__Revision comparison data__
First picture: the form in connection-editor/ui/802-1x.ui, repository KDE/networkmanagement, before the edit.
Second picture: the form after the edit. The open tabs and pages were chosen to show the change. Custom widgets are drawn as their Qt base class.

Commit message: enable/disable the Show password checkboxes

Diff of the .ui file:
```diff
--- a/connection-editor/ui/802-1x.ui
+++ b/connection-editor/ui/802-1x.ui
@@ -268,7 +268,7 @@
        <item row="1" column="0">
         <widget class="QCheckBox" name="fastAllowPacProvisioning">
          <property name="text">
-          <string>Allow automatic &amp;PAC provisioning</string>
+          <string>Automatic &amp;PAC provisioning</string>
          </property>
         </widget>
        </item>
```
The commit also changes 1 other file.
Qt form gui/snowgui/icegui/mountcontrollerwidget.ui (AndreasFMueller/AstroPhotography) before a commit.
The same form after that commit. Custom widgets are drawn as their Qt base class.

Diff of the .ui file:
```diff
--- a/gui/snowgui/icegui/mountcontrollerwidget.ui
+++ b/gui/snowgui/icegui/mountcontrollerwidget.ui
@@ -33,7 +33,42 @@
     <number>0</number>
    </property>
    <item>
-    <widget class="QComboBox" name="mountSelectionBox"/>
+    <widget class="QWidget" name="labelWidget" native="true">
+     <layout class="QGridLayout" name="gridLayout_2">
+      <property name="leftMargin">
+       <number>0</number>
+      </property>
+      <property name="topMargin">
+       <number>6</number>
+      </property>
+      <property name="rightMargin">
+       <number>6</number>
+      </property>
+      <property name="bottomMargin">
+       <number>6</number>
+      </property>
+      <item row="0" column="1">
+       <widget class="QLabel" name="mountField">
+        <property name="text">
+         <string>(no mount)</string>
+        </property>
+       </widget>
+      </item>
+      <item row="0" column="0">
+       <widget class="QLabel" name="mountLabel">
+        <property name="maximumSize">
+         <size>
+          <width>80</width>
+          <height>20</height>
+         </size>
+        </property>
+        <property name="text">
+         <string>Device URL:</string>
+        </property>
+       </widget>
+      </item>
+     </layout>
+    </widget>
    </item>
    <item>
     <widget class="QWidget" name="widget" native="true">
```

__Problem description__
Lines after the one containing "The commit also changes 1 other file." are left out; every line from the start of the entries through that line is restated word for word.

__Written response__
First picture: the form in connection-editor/ui/802-1x.ui, repository KDE/networkmanagement, before the edit.
Second picture: the form after the edit. The open tabs and pages were chosen to show the change. Custom widgets are drawn as their Qt base class.

Commit message: enable/disable the Show password checkboxes

Diff of the .ui file:
```diff
--- a/connection-editor/ui/802-1x.ui
+++ b/connection-editor/ui/802-1x.ui
@@ -268,7 +268,7 @@
        <item row="1" column="0">
         <widget class="QCheckBox" name="fastAllowPacProvisioning">
          <property name="text">
-          <string>Allow automatic &amp;PAC provisioning</string>
+          <string>Automatic &amp;PAC provisioning</string>
          </property>
         </widget>
        </item>
```
The commit also changes 1 other file.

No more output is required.